It’s good to know that today even the basic OB scanners cannot just read and scan diagnostic problems, but also, it can read live data. Although reading the data alone will not reveal the real fixes needed, it gives every car owner a clearer view and points to the real problem of their vehicle.
This time, we’ll share with you how to read live data from OBD II. You don’t need to be a pro, though; you only need the basic knowledge about OBD II data reading, and you’re good to go.
What is Your First Step?
Before you can start diagnosing the problem, you need to have a code reader. Although understanding the live data from your scanning tool is quite simple, not everyone understands these codes.
Some scanners have defining tools and are more convenient to use. But if your scanning device has no such feature, you can find them online.
On the other hand, keep in mind that the OBD11 scanning tool must have a connection to any of your devices. You need to use an app or OBD using cords for those who require wirings. When these are already set-up, you can now easily read the data using your preferred device.
iOs and androids use different apps. You can check online to look at what’s compatible with your device. Once done, you can now plug into your car’s post or pair your device.
Just an important reminder, keep your car warmed up when using the scanning device.
Availability of Data
Cars with old models have a limited number of data to read on when scanning. This is because these models depend on the OBD protocol designed for vehicles during those eras.
However, for a modern vehicle, more data are made available since it now offers more parameters of information, which is highly convenient in the side of car owners as well as auto mechanics.
Consider the Fuel Trims
Fuel trim is an important functionality of a car. Read in percentage, and its task is to maintain the right proportion of air and fuel.

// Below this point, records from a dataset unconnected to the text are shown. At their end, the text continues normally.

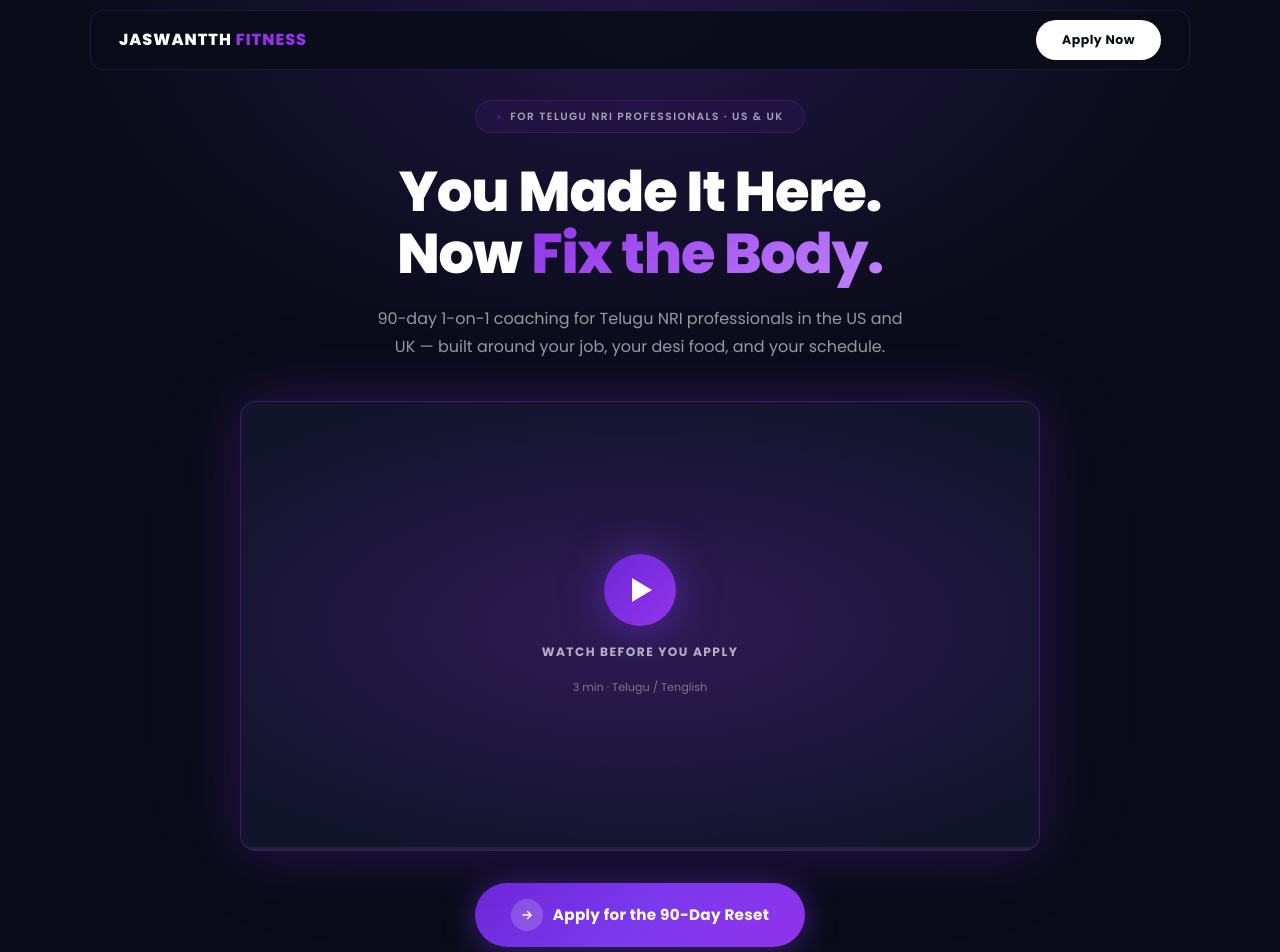
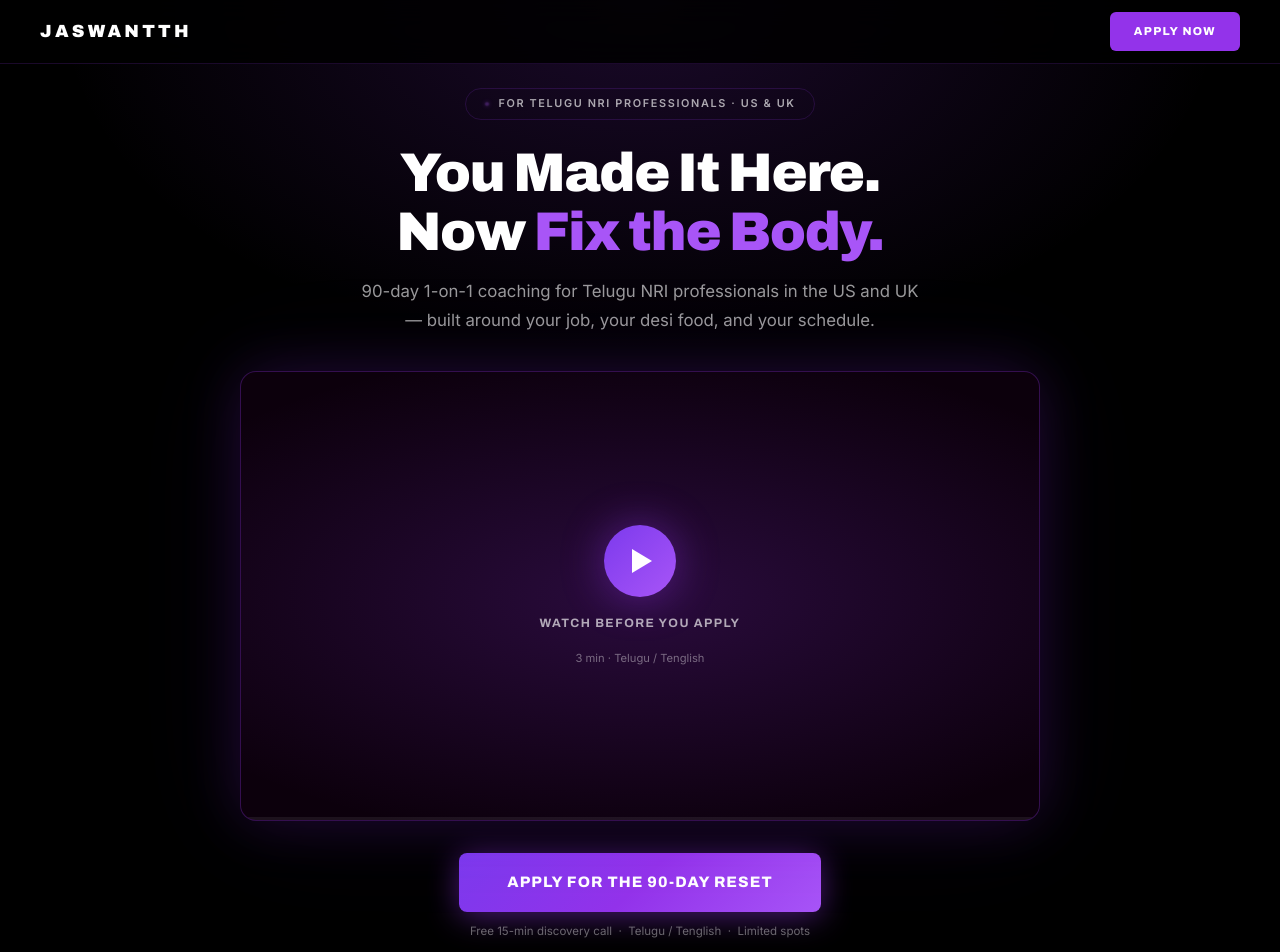
Before and after one commit to likhithsiddhartha30-ops/Jaswantth-s-Landing-Page, a plain HTML site: page index.html in a window 1280 px wide. Shown: the top 952 px of the page. Drawn offline with Linux system fonts and the light colour scheme.

Commit message:
Revert style overhaul — restore Version 16
Co-Authored-By: Claude Sonnet 4.6 <noreply@anthropic.com>
Claude-Session: https://claude.ai/code/session_01VYAvPcgcYZZLWhhaWGD5hG

```diff
--- a/index.html
+++ b/index.html
@@ -1,20 +1,20 @@
 <title>Jaswantth — 90-Day Total Reset for Telugu NRI Professionals</title>
 <link rel="preconnect" href="https://fonts.googleapis.com">
 <link rel="preconnect" href="https://fonts.gstatic.com" crossorigin>
-<link rel="stylesheet" href="https://fonts.googleapis.com/css2?family=Poppins:wght@400;500;600;700;800&display=swap">
+<link rel="stylesheet" href="https://fonts.googleapis.com/css2?family=Archivo:wght@700;800;900&family=Inter:wght@400;500;600&display=swap">
 
 <style>
 :root {
-  --bg:     #0a0c19;
-  --panel:  #12142b;
-  --alt:    #0d0f20;
-  --accent: #7c3aed;
-  --ah:     #9333ea;
-  --al:     #6d28d9;
-  --glow:   rgba(124,58,237,.5);
-  --border: rgba(147,51,234,.2);
-  --fh:     'Poppins', system-ui, sans-serif;
-  --fb:     'Poppins', system-ui, sans-serif;
+  --bg:     #000;
+  --panel:  #0c000c;
+  --alt:    #06000a;
+  --accent: #9333ea;
+  --ah:     #a855f7;
+  --al:     #7c3aed;
+  --glow:   rgba(147,51,234,.45);
+  --border: rgba(147,51,234,.18);
+  --fh:     'Archivo', system-ui, sans-serif;
+  --fb:     'Inter', system-ui, sans-serif;
 }
 *, *::before, *::after { box-sizing: border-box; margin: 0; padding: 0; }
 html { scroll-behavior: smooth; }
@@ -26,56 +26,48 @@ body {
 
 /* NAV */
 .nav {
-  position: fixed; top: 10px; left: 50%; transform: translateX(-50%);
-  width: calc(100% - 32px); max-width: 1100px; z-index: 100;
+  position: fixed; top: 0; left: 0; right: 0; z-index: 100;
   display: flex; align-items: center; justify-content: space-between;
-  padding: 0 28px; height: 60px;
-  background: rgba(10,12,25,.92); backdrop-filter: blur(16px);
-  border-radius: 14px; border: 1px solid var(--border);
+  padding: 0 40px; height: 64px;
+  background: rgba(0,0,0,.88); backdrop-filter: blur(14px);
+  border-bottom: 1px solid var(--border);
 }
-.logo { font-family: var(--fh); font-size: 1rem; font-weight: 800; letter-spacing: .06em; text-transform: uppercase; }
-.logo span { color: var(--ah); }
+.logo { font-family: var(--fh); font-size: 1.1rem; font-weight: 900; letter-spacing: .18em; text-transform: uppercase; }
 .nav-btn {
-  background: #fff; color: #0a0c19;
-  font-family: var(--fh); font-weight: 700; font-size: .78rem;
-  letter-spacing: .04em;
-  border: none; border-radius: 100px; padding: 10px 26px;
-  cursor: pointer; text-decoration: none; transition: opacity .18s;
+  background: var(--accent); color: #fff;
+  font-family: var(--fh); font-weight: 800; font-size: .72rem;
+  letter-spacing: .12em; text-transform: uppercase;
+  border: none; border-radius: 6px; padding: 10px 24px;
+  cursor: pointer; text-decoration: none; transition: background .18s;
 }
-.nav-btn:hover { opacity: .88; }
-@media (max-width:500px) { .nav { padding: 0 18px; width: calc(100% - 24px); } .nav-btn { display: none; } }
+.nav-btn:hover { background: var(--ah); }
+@media (max-width:500px) { .nav { padding: 0 18px; } .nav-btn { display: none; } }
 
 /* HERO */
 .hero {
   min-height: 100svh;
   display: flex; flex-direction: column; align-items: center; justify-content: center;
-  padding: 100px 20px 64px;
+  padding: 88px 20px 64px;
   text-align: center;
-  background: radial-gradient(ellipse 70% 55% at 50% 0%, rgba(124,58,237,.2) 0%, transparent 65%);
+  background: radial-gradient(ellipse 70% 55% at 50% 0%, rgba(147,51,234,.18) 0%, transparent 65%);
 }
 .chip {
   display: inline-flex; align-items: center; gap: 8px;
-  border: 1px solid var(--border); border-radius: 100px; padding: 7px 20px;
-  font-size: .66rem; font-weight: 600; letter-spacing: .14em; text-transform: uppercase;
-  color: rgba(255,255,255,.6); margin-bottom: 28px;
-  background: rgba(124,58,237,.08);
+  border: 1px solid var(--border); border-radius: 100px; padding: 6px 18px;
+  font-size: .68rem; font-weight: 600; letter-spacing: .15em; text-transform: uppercase;
+  color: rgba(255,255,255,.65); margin-bottom: 24px;
 }
 .chip-dot { width: 6px; height: 6px; border-radius: 50%; background: var(--ah); box-shadow: 0 0 8px var(--ah); animation: pulse 2s ease-in-out infinite; }
 @keyframes pulse { 0%,100%{opacity:1;transform:scale(1)} 50%{opacity:.3;transform:scale(.7)} }
 .h1 {
-  font-family: var(--fh); font-size: clamp(2.1rem, 4.6vw, 3.5rem);
-  font-weight: 800; line-height: 1.1; letter-spacing: -.02em;
-  text-wrap: balance; max-width: 820px; margin: 0 auto 20px;
+  font-family: var(--fh); font-size: clamp(2rem, 4.5vw, 3.4rem);
+  font-weight: 900; line-height: 1.08; letter-spacing: -.025em;
+  text-wrap: balance; max-width: 820px; margin: 0 auto 16px;
 }
-.h1 em {
-  font-style: normal;
-  background: linear-gradient(135deg, var(--ah), #c084fc);
-  -webkit-background-clip: text; -webkit-text-fill-color: transparent;
-  background-clip: text;
-}
-.hero-sub { font-size: 1rem; color: rgba(255,255,255,.58); max-width: 540px; margin: 0 auto 40px; line-height: 1.75; }
-.micro { font-size: .72rem; color: rgba(255,255,255,.38); margin-top: 12px; }
-@media (max-width:600px) { .hero { padding: 90px 18px 56px; } }
+.h1 em { font-style: normal; color: var(--ah); }
+.hero-sub { font-size: 1.05rem; color: rgba(255,255,255,.6); max-width: 560px; margin: 0 auto 36px; line-height: 1.72; }
+.micro { font-size: .72rem; color: rgba(255,255,255,.4); margin-top: 10px; }
+@media (max-width:600px) { .hero { padding: 80px 18px 56px; } }
 
 /* VSL */
 .vsl-wrap { width: 100%; max-width: 800px; margin: 0 auto; }
@@ -115,23 +107,23 @@ body {
 
 /* BUTTONS */
 .btn {
-  display: inline-flex; align-items: center; justify-content: center; gap: 10px;
+  display: inline-flex; align-items: center; justify-content: center;
   background: linear-gradient(135deg, var(--al), var(--accent), var(--ah));
-  color: #fff; font-family: var(--fh); font-weight: 700;
-  font-size: .95rem; letter-spacing: .02em;
-  border: none; border-radius: 100px; padding: 16px 36px;
+  color: #fff; font-family: var(--fh); font-weight: 800;
+  font-size: .95rem; letter-spacing: .07em; text-transform: uppercase;
+  border: none; border-radius: 8px; padding: 17px 48px;
   cursor: pointer; text-decoration: none;
-  box-shadow: 0 4px 32px rgba(124,58,237,.45);
-  transition: transform .18s, box-shadow .18s, opacity .18s;
+  box-shadow: 0 4px 32px rgba(147,51,234,.5);
+  transition: transform .18s, box-shadow .18s;
 }
-.btn:hover { transform: translateY(-2px); box-shadow: 0 8px 44px rgba(124,58,237,.65); }
+.btn:hover { transform: translateY(-2px); box-shadow: 0 8px 44px rgba(147,51,234,.7); }
 .btn:active { transform: none; }
-.btn-icon {
-  width: 32px; height: 32px; border-radius: 50%;
-  background: rgba(255,255,255,.18);
-  display: flex; align-items: center; justify-content: center; flex-shrink: 0;
+.btn-outline {
+  background: transparent;
+  border: 1.5px solid var(--accent);
+  color: #fff; box-shadow: none;
 }
-.btn-icon svg { width: 14px; height: 14px; stroke: #fff; fill: none; stroke-width: 2.5; stroke-linecap: round; stroke-linejoin: round; }
+.btn-outline:hover { background: rgba(147,51,234,.1); box-shadow: 0 0 24px rgba(147,51,234,.25); }
 
 /* STATS */
 .stats {
@@ -149,9 +141,8 @@ body {
 .s-alt { background: var(--alt); }
 .inner { max-width: 920px; margin: 0 auto; width: 100%; }
 .inner-sm { max-width: 700px; margin: 0 auto; width: 100%; }
-.tag { font-size: .62rem; font-weight: 700; letter-spacing: .2em; text-transform: uppercase; color: var(--ah); margin-bottom: 12px; }
-.tag::before { content: '• '; }
-.h2 { font-family: var(--fh); font-size: clamp(1.9rem, 3.2vw, 2.6rem); font-weight: 800; line-height: 1.1; text-wrap: balance; margin-bottom: 12px; }
+.tag { font-size: .62rem; font-weight: 700; letter-spacing: .22em; text-transform: uppercase; color: var(--ah); margin-bottom: 10px; }
+.h2 { font-family: var(--fh); font-size: clamp(1.8rem, 3.2vw, 2.5rem); font-weight: 900; line-height: 1.1; text-wrap: balance; margin-bottom: 12px; }
 .rule { width: 44px; height: 3px; background: linear-gradient(90deg, var(--al), var(--ah)); border-radius: 2px; margin-bottom: 32px; }
 .rule-c { margin-left: auto; margin-right: auto; }
 .muted { font-size: .97rem; color: rgba(255,255,255,.65); line-height: 1.72; }
@@ -272,7 +263,7 @@ body {
 
 <!-- NAV -->
 <nav class="nav">
-  <div class="logo">Jaswantth <span>Fitness</span></div>
+  <div class="logo">Jaswantth</div>
   <a href="#apply" class="nav-btn">Apply Now</a>
 </nav>
 
@@ -297,7 +288,7 @@ body {
       </div>
     </div>
   </div>
-  <a href="#apply" class="btn" style="margin-top:32px"><span class="btn-icon"><svg viewBox="0 0 24 24"><polyline points="5,12 19,12"/><polyline points="13,6 19,12 13,18"/></svg></span>Apply for the 90-Day Reset</a>
+  <a href="#apply" class="btn" style="margin-top:32px">Apply for the 90-Day Reset</a>
   <p class="micro">Free 15-min discovery call &nbsp;·&nbsp; Telugu / Tenglish &nbsp;·&nbsp; Limited spots</p>
 </section>
 
@@ -501,7 +492,7 @@ body {
     <h2 class="h2" style="max-width:600px;margin:0 auto 14px">90 days from now, someone will say: "Bro, what are you doing differently?"</h2>
     <div class="rule rule-c" style="margin-bottom:28px"></div>
     <p class="muted" style="max-width:460px;margin:0 auto 36px">You won't have a dramatic answer. You'll just look different, carry yourself differently, and feel like someone who's in control. Book the free discovery call — in Telugu or Tenglish, on your timezone. No pitch, no PDF. Just a conversation.</p>
-    <a href="#" class="btn" style="font-size:1rem;padding:16px 44px"><span class="btn-icon"><svg viewBox="0 0 24 24"><polyline points="5,12 19,12"/><polyline points="13,6 19,12 13,18"/></svg></span>Book Your Free Discovery Call</a>
+    <a href="#" class="btn" style="font-size:1rem;padding:19px 56px">Book Your Free Discovery Call</a>
     <p class="micro" style="margin-top:14px">Free 15-min call · Telugu / Tenglish · Limited spots each month</p>
   </div>
 </section>
@@ -528,7 +519,7 @@ body {
   <div class="chip" style="margin-bottom:22px"><span class="chip-dot"></span>Spots fill up each month</div>
   <h2 class="h2" style="max-width:560px;margin:0 auto 14px;text-align:center">The gap between how you earn and how you look is fixable. In 90 days.</h2>
   <p class="muted" style="max-width:440px;margin:0 auto 36px;text-align:center">You solved DSA. You cleared the visa. This is the last problem. Book the call and let's fix it — in Telugu, on your timezone, around your actual life.</p>
-  <a href="#apply" class="btn"><span class="btn-icon"><svg viewBox="0 0 24 24"><polyline points="5,12 19,12"/><polyline points="13,6 19,12 13,18"/></svg></span>Apply for the 90-Day Reset</a>
+  <a href="#apply" class="btn">Apply for the 90-Day Reset</a>
   <p class="micro" style="margin-top:14px">Free discovery call · Telugu / Tenglish · US &amp; UK timezones</p>
 </div>
 
```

Fuel trim with a high percentage indicates that your car engine enriches the mixture to pay back the swayed condition of the motor. Such a scenario indicates issues like problems in the fuel system, injectors, or in the oxygen detector of your car. Leakage in the vacuum system of the vehicle is another possible reason.
On the other hand, a low percentage presents an attempt at the CPU to switch the fuel composition. The possible reason might be a leak in the fuel injector, or there is excessive pressure. Other than that, it can also be ruptured fuel that gives way to more pressure on the diaphragm, or there might be faults on the EVAP system of your vehicle.
When checking the fuel trim percentage, a 5% range should be ideal, while results with more than 10% and lower than -10% indicate problems that require fixing.
The Engine Temperature
A 190-degree Fahrenheit or above is the ideal temperature. Lower temperature denotes the activity of the control unit of the engine. You can consider a case like the control unit is enriching the fuel combination, thus increasing the set back speed. This is done so that cold motor will be compensated.
The temperature of Air Injection and Air Intake
When the engine is in cold condition, the temperature of air intake should be at 5 degrees Fahrenheit.
MAF or mass airflow measures grams in every second. Commonly, modernized vehicles have a hot wire feature that calculates the air volume. Most of the time, damaged wire or a wire full of dirt gives inaccurate data. This causes the ECU to shift in a swayed condition.
Firing timing or also called as ignition timing gives data as to the timing of the CPU when it comes to adding and subtracting depending on how much input gives to the sensor. A swayed command of the MAP sensor causes the CPU to either advance or adjust the timing.
Revolution Per Minute of the Engine
Indicating the engine speed, RPM is an important function of a vehicle. ECU should accurately read the RPM to start the firing coils and fuel injector’s pulse.
A vehicle with automatic transmission, RPM data is used by the ECU to control the torque converter operation.
Above are the basics in an understanding of reading live data from OBD II. Having basic knowledge in such things will keep you one step ahead as a car owner. After all, it’s not all the time that you’ll run to auto shops just to check even little issues of your car. It’s not just about saving a penny, and it’s also about knowing deeper the basic diagnostics of your vehicle. As a car owner, it is always a must.